In the entries below, tally the lines that contain the string "itemIconTint", then state that number alone.

[Revision tracking records]
□ □ □ □ □
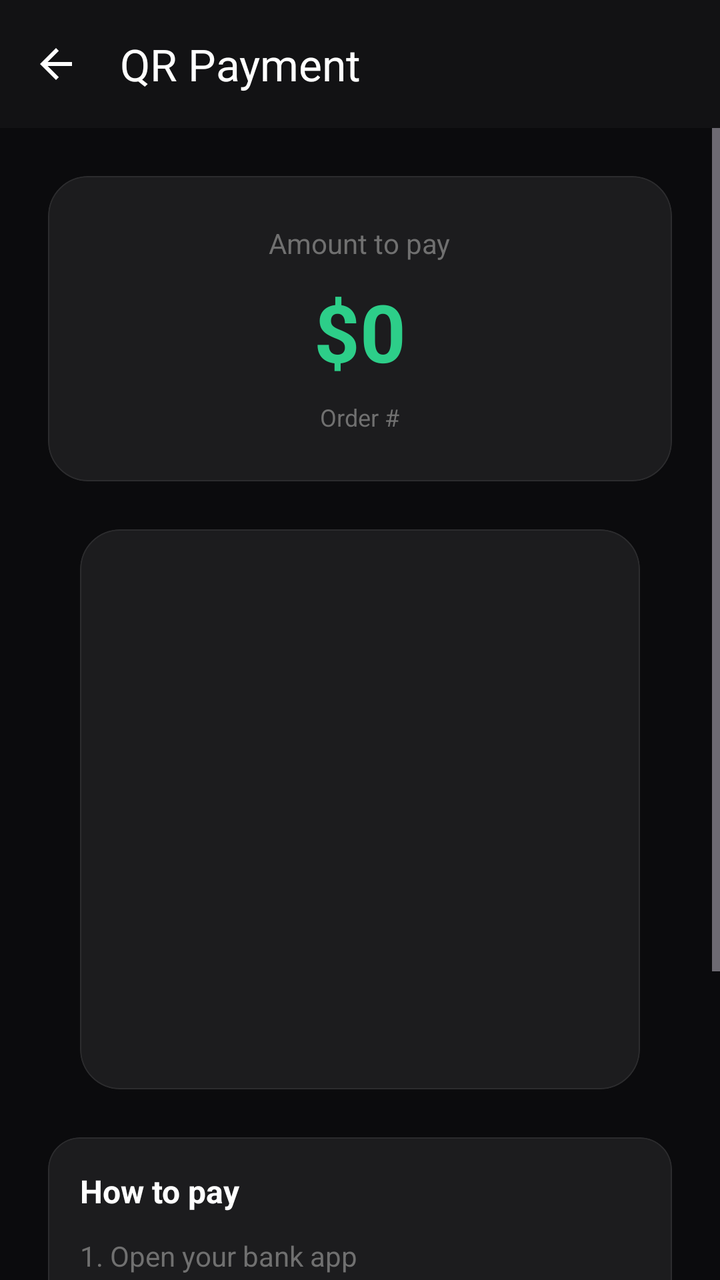
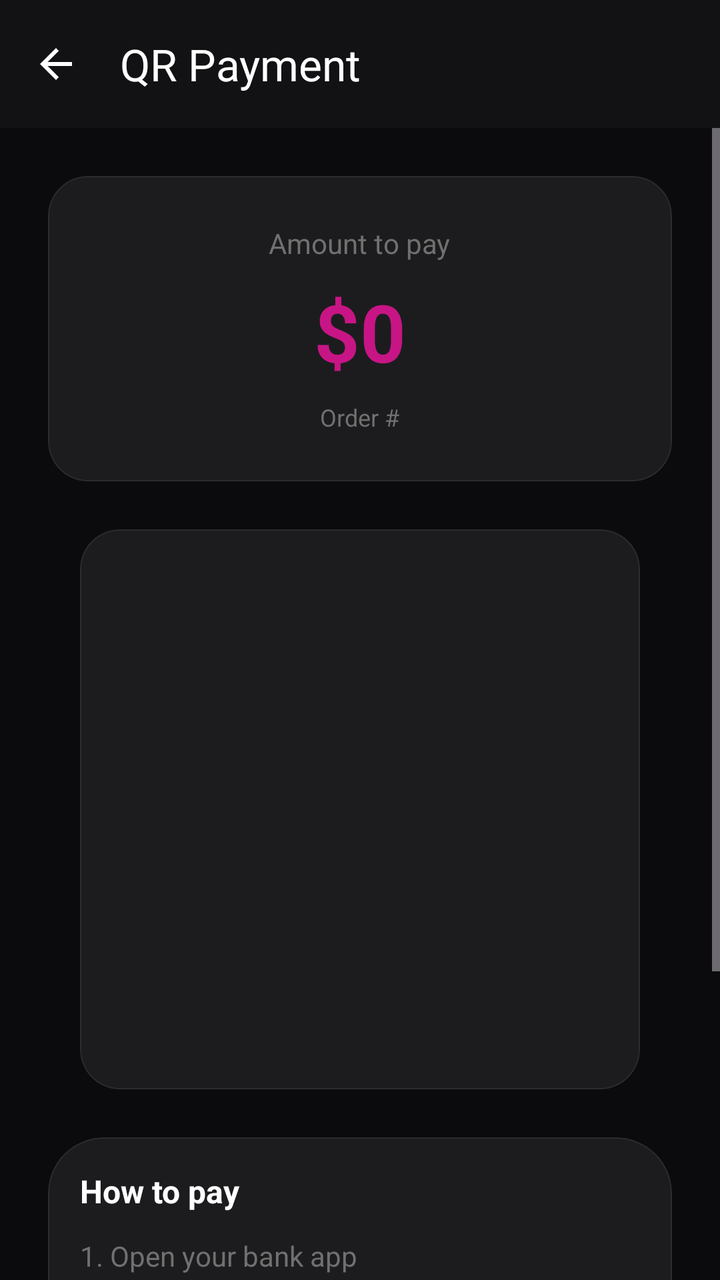

Two renders of the same Android screen: before a commit and after it. Below are the layout's source before the change and the commit's diff.
<!-- AndroidManifest.xml: activity theme Theme.BeatHouse.Dark -->
<!-- res/layout/activity_qr_payment.xml -->
<?xml version="1.0" encoding="utf-8"?>
<LinearLayout xmlns:android="http://schemas.android.com/apk/res/android"
    xmlns:app="http://schemas.android.com/apk/res-auto"
    android:layout_width="match_parent"
    android:layout_height="match_parent"
    android:orientation="vertical"
    android:background="@color/background">

    <com.google.android.material.appbar.AppBarLayout
        android:layout_width="match_parent"
        android:layout_height="wrap_content"
        android:background="@color/surface"
        app:elevation="0dp">

        <com.google.android.material.appbar.MaterialToolbar
            android:id="@+id/toolbar"
            android:layout_width="match_parent"
            android:layout_height="?attr/actionBarSize"
            android:background="@color/surface"
            app:title="@string/qr_payment"
            app:titleTextColor="@color/on_surface"
            app:navigationIcon="@drawable/ic_arrow_back"
            app:navigationIconTint="@color/on_surface" />

    </com.google.android.material.appbar.AppBarLayout>

    <ScrollView
        android:layout_width="match_parent"
        android:layout_height="match_parent"
        android:fillViewport="true">

        <LinearLayout
            android:layout_width="match_parent"
            android:layout_height="wrap_content"
            android:orientation="vertical"
            android:gravity="center_horizontal"
            android:padding="24dp">

            
            <com.google.android.material.card.MaterialCardView
                android:layout_width="match_parent"
                android:layout_height="wrap_content"
                android:layout_marginBottom="24dp"
                app:cardCornerRadius="20dp"
                app:cardElevation="0dp"
                app:cardBackgroundColor="@color/surface_container"
                app:strokeColor="@color/outline_variant"
                app:strokeWidth="0.5dp">

                <LinearLayout
                    android:layout_width="match_parent"
                    android:layout_height="wrap_content"
                    android:orientation="vertical"
                    android:gravity="center"
                    android:padding="24dp">

                    <TextView
                        android:layout_width="wrap_content"
                        android:layout_height="wrap_content"
                        android:text="@string/amount_to_pay"
                        android:textSize="14sp"
                        android:textColor="@color/on_surface_secondary" />

                    <TextView
                        android:id="@+id/tv_amount"
                        android:layout_width="wrap_content"
                        android:layout_height="wrap_content"
                        android:text="$0"
                        android:textSize="40sp"
                        android:textStyle="bold"
                        android:textColor="@color/primary"
                        android:layout_marginTop="8dp" />

                    <TextView
                        android:id="@+id/tv_order_id"
                        android:layout_width="wrap_content"
                        android:layout_height="wrap_content"
                        android:layout_marginTop="8dp"
                        android:text="@string/order_id"
                        android:textColor="@color/on_surface_secondary"
                        android:textSize="12sp" />

                </LinearLayout>

            </com.google.android.material.card.MaterialCardView>

            
            <com.google.android.material.card.MaterialCardView
                android:layout_width="280dp"
                android:layout_height="280dp"
                android:layout_marginBottom="24dp"
                app:cardCornerRadius="20dp"
                app:cardElevation="0dp"
                app:cardBackgroundColor="@color/surface_container"
                app:strokeColor="@color/outline_variant"
                app:strokeWidth="0.5dp">

                <FrameLayout
                    android:layout_width="match_parent"
                    android:layout_height="match_parent"
                    android:padding="16dp">

                    <ProgressBar
                        android:id="@+id/progress_bar"
                        android:layout_width="48dp"
                        android:layout_height="48dp"
                        android:layout_gravity="center"
                        android:visibility="gone"
                        android:indeterminateTint="@color/primary" />

                    <ImageView
                        android:id="@+id/iv_qr_code"
                        android:layout_width="match_parent"
                        android:layout_height="match_parent"
                        android:scaleType="fitCenter"
                        android:contentDescription="@string/qr_code"
                        android:visibility="gone" />

                </FrameLayout>

            </com.google.android.material.card.MaterialCardView>

            
            <com.google.android.material.card.MaterialCardView
                android:layout_width="match_parent"
                android:layout_height="wrap_content"
                android:layout_marginBottom="24dp"
                app:cardCornerRadius="16dp"
                app:cardElevation="0dp"
                app:cardBackgroundColor="@color/surface_container"
                app:strokeColor="@color/outline_variant"
                app:strokeWidth="0.5dp">

                <LinearLayout
                    android:layout_width="match_parent"
                    android:layout_height="wrap_content"
                    android:orientation="vertical"
                    android:padding="16dp">

                    <TextView
                        android:layout_width="wrap_content"
                        android:layout_height="wrap_content"
                        android:text="@string/how_to_pay"
                        android:textSize="16sp"
                        android:textStyle="bold"
                        android:textColor="@color/on_surface"
                        android:layout_marginBottom="12dp" />

                    <TextView
                        android:id="@+id/tv_instruction"
                        android:layout_width="match_parent"
                        android:layout_height="wrap_content"
                        android:text="@string/qr_instruction"
                        android:textSize="14sp"
                        android:textColor="@color/on_surface_secondary"
                        android:lineSpacingExtra="6dp" />

                </LinearLayout>

            </com.google.android.material.card.MaterialCardView>

            
            <LinearLayout
                android:layout_width="match_parent"
                android:layout_height="wrap_content"
                android:orientation="horizontal"
                android:layout_marginTop="8dp">

                <com.google.android.material.button.MaterialButton
                    android:id="@+id/btn_cancel"
                    android:layout_width="0dp"
                    android:layout_height="52dp"
                    android:layout_weight="1"
                    android:text="@string/cancel"
                    android:layout_marginEnd="8dp"
                    app:cornerRadius="12dp"
                    style="@style/Widget.Material3.Button.OutlinedButton" />

                <com.google.android.material.button.MaterialButton
                    android:id="@+id/btn_i_have_paid"
                    android:layout_width="0dp"
                    android:layout_height="52dp"
                    android:layout_weight="1"
                    android:text="@string/i_have_paid"
                    android:layout_marginStart="8dp"
                    app:cornerRadius="12dp"
                    app:backgroundTint="@color/success"
                    android:textColor="@color/on_primary" />

            </LinearLayout>

        </LinearLayout>

    </ScrollView>

</LinearLayout>
<!-- resources referenced by this layout -->
<resources>
  <color name="background">#0B0B0D</color>
  <color name="on_primary">#FFFFFF</color>
  <color name="on_surface">#FFFFFF</color>
  <color name="on_surface_secondary">#707070</color>
  <color name="outline_variant">#2C2C2E</color>
  <color name="primary">#2DCE89</color>
  <color name="success">#32D74B</color>
  <color name="surface">#121214</color>
  <color name="surface_container">#1C1C1E</color>
  <string name="amount_to_pay">Amount to pay</string>
  <string name="cancel">Cancel</string>
  <string name="how_to_pay">How to pay</string>
  <string name="i_have_paid">I have paid</string>
  <string name="order_id">Order #</string>
  <string name="qr_code">QR Code</string>
  <string name="qr_instruction">1. Open your bank app\n2. Tap "Scan QR"\n3. Point camera at QR code\n4. Confirm payment\n5. Tap "I have paid" when done</string>
  <string name="qr_payment">QR Payment</string>
  <style name="Theme.BeatHouse.Dark" parent="Theme.BeatHouse">
          <item name="colorSurface">@color/surface</item>
          <item name="android:windowBackground">@color/background</item>
      </style>
  <color name="primary_container">#004D40</color>
  <color name="secondary">#8E8E93</color>
  <color name="secondary_container">#1C1C1E</color>
  <color name="on_secondary">#FFFFFF</color>
  <color name="error">#FF453A</color>
  <color name="error_container">#330000</color>
  <color name="surface_variant">#1A1A1C</color>
  <color name="on_surface_variant">#B0B0B0</color>
  <color name="outline">#1C1C1E</color>
  <style name="Widget.BeatHouse.Button" parent="Widget.Material3.Button">
          <item name="android:textSize">16sp</item>
          <item name="android:textStyle">bold</item>
          <item name="cornerRadius">12dp</item>
          <item name="iconGravity">textStart</item>
          <item name="iconPadding">8dp</item>
          <item name="android:insetTop">4dp</item>
          <item name="android:insetBottom">4dp</item>
          <item name="backgroundTint">@color/primary</item>
          <item name="android:textColor">@color/on_primary</item>
      </style>
  <style name="Widget.BeatHouse.Card" parent="Widget.Material3.CardView.Elevated">
          <item name="cardCornerRadius">16dp</item>
          <item name="cardElevation">0dp</item>
          <item name="strokeColor">@color/outline</item>
          <item name="strokeWidth">1dp</item>
          <item name="cardBackgroundColor">@color/surface_container</item>
      </style>
  <style name="Widget.BeatHouse.BottomNavigation" parent="Widget.Material3.BottomNavigationView">
          <item name="itemIconTint">@color/bottom_nav_icon_tint</item>
          <item name="itemTextColor">@color/bottom_nav_text_tint</item>
          <item name="itemBackground">@color/surface</item>
          <item name="android:background">@color/surface</item>
          <item name="elevation">0dp</item>
          <item name="itemPaddingTop">12dp</item>
          <item name="itemPaddingBottom">12dp</item>
      </style>
  <style name="Widget.BeatHouse.AppBarLayout" parent="Widget.Material3.AppBarLayout">
          <item name="android:background">@color/surface</item>
          <item name="backgroundTint">@color/surface</item>
      </style>
  <style name="Widget.BeatHouse.Chip" parent="Widget.Material3.Chip.Filter">
          <item name="chipCornerRadius">12dp</item>
          <item name="chipStrokeColor">@color/outline</item>
          <item name="chipStrokeWidth">1dp</item>
          <item name="android:textColor">@color/on_surface_variant</item>
          <item name="chipBackgroundColor">@color/surface_container</item>
          <item name="checkedIconTint">@color/primary</item>
          <item name="android:textSize">14sp</item>
      </style>
  <!-- unchanged entries left out for length: 3 -->
</resources>

<!-- the commit's change to res/layout/activity_qr_payment.xml (unified diff, before → after) -->
@@ -125,7 +125,7 @@
                 android:layout_width="match_parent"
                 android:layout_height="wrap_content"
                 android:layout_marginBottom="24dp"
-                app:cardCornerRadius="16dp"
+                app:cardCornerRadius="28dp"
                 app:cardElevation="0dp"
                 app:cardBackgroundColor="@color/surface_container"
                 app:strokeColor="@color/outline_variant"
@@ -173,7 +173,7 @@
                     android:layout_weight="1"
                     android:text="@string/cancel"
                     android:layout_marginEnd="8dp"
-                    app:cornerRadius="12dp"
+                    app:cornerRadius="24dp"
                     style="@style/Widget.Material3.Button.OutlinedButton" />
 
                 <com.google.android.material.button.MaterialButton
@@ -183,7 +183,7 @@
                     android:layout_weight="1"
                     android:text="@string/i_have_paid"
                     android:layout_marginStart="8dp"
-                    app:cornerRadius="12dp"
+                    app:cornerRadius="24dp"
                     app:backgroundTint="@color/success"
                     android:textColor="@color/on_primary" />
 
<!-- resource entries referenced after the edit -->
@@ -5,7 +5,7 @@
   <color name="on_surface">#FFFFFF</color>
   <color name="on_surface_secondary">#707070</color>
   <color name="outline_variant">#2C2C2E</color>
-  <color name="primary">#2DCE89</color>
+  <color name="primary">#C71585</color>
   <color name="success">#32D74B</color>
   <color name="surface">#121214</color>
   <color name="surface_container">#1C1C1E</color>
@@ -21,7 +21,7 @@
           <item name="colorSurface">@color/surface</item>
           <item name="android:windowBackground">@color/background</item>
       </style>
-  <color name="primary_container">#004D40</color>
+  <color name="primary_container">#4D0033</color>
   <color name="secondary">#8E8E93</color>
   <color name="secondary_container">#1C1C1E</color>
   <color name="on_secondary">#FFFFFF</color>
@@ -33,7 +33,7 @@
   <style name="Widget.BeatHouse.Button" parent="Widget.Material3.Button">
           <item name="android:textSize">16sp</item>
           <item name="android:textStyle">bold</item>
-          <item name="cornerRadius">12dp</item>
+          <item name="cornerRadius">24dp</item>
           <item name="iconGravity">textStart</item>
           <item name="iconPadding">8dp</item>
           <item name="android:insetTop">4dp</item>
@@ -42,7 +42,7 @@
           <item name="android:textColor">@color/on_primary</item>
       </style>
   <style name="Widget.BeatHouse.Card" parent="Widget.Material3.CardView.Elevated">
-          <item name="cardCornerRadius">16dp</item>
+          <item name="cardCornerRadius">28dp</item>
           <item name="cardElevation">0dp</item>
           <item name="strokeColor">@color/outline</item>
           <item name="strokeWidth">1dp</item>
@@ -51,18 +51,19 @@
   <style name="Widget.BeatHouse.BottomNavigation" parent="Widget.Material3.BottomNavigationView">
           <item name="itemIconTint">@color/bottom_nav_icon_tint</item>
           <item name="itemTextColor">@color/bottom_nav_text_tint</item>
-          <item name="itemBackground">@color/surface</item>
-          <item name="android:background">@color/surface</item>
+          <item name="itemBackground">@android:color/transparent</item>
+          <item name="android:background">@android:color/transparent</item>
           <item name="elevation">0dp</item>
           <item name="itemPaddingTop">12dp</item>
           <item name="itemPaddingBottom">12dp</item>
+          <item name="labelVisibilityMode">unlabeled</item>
       </style>
   <style name="Widget.BeatHouse.AppBarLayout" parent="Widget.Material3.AppBarLayout">
           <item name="android:background">@color/surface</item>
           <item name="backgroundTint">@color/surface</item>
       </style>
   <style name="Widget.BeatHouse.Chip" parent="Widget.Material3.Chip.Filter">
-          <item name="chipCornerRadius">12dp</item>
+          <item name="chipCornerRadius">20dp</item>
           <item name="chipStrokeColor">@color/outline</item>
           <item name="chipStrokeWidth">1dp</item>
           <item name="android:textColor">@color/on_surface_variant</item>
□ □ □ □ □
● **SOLUTION**
2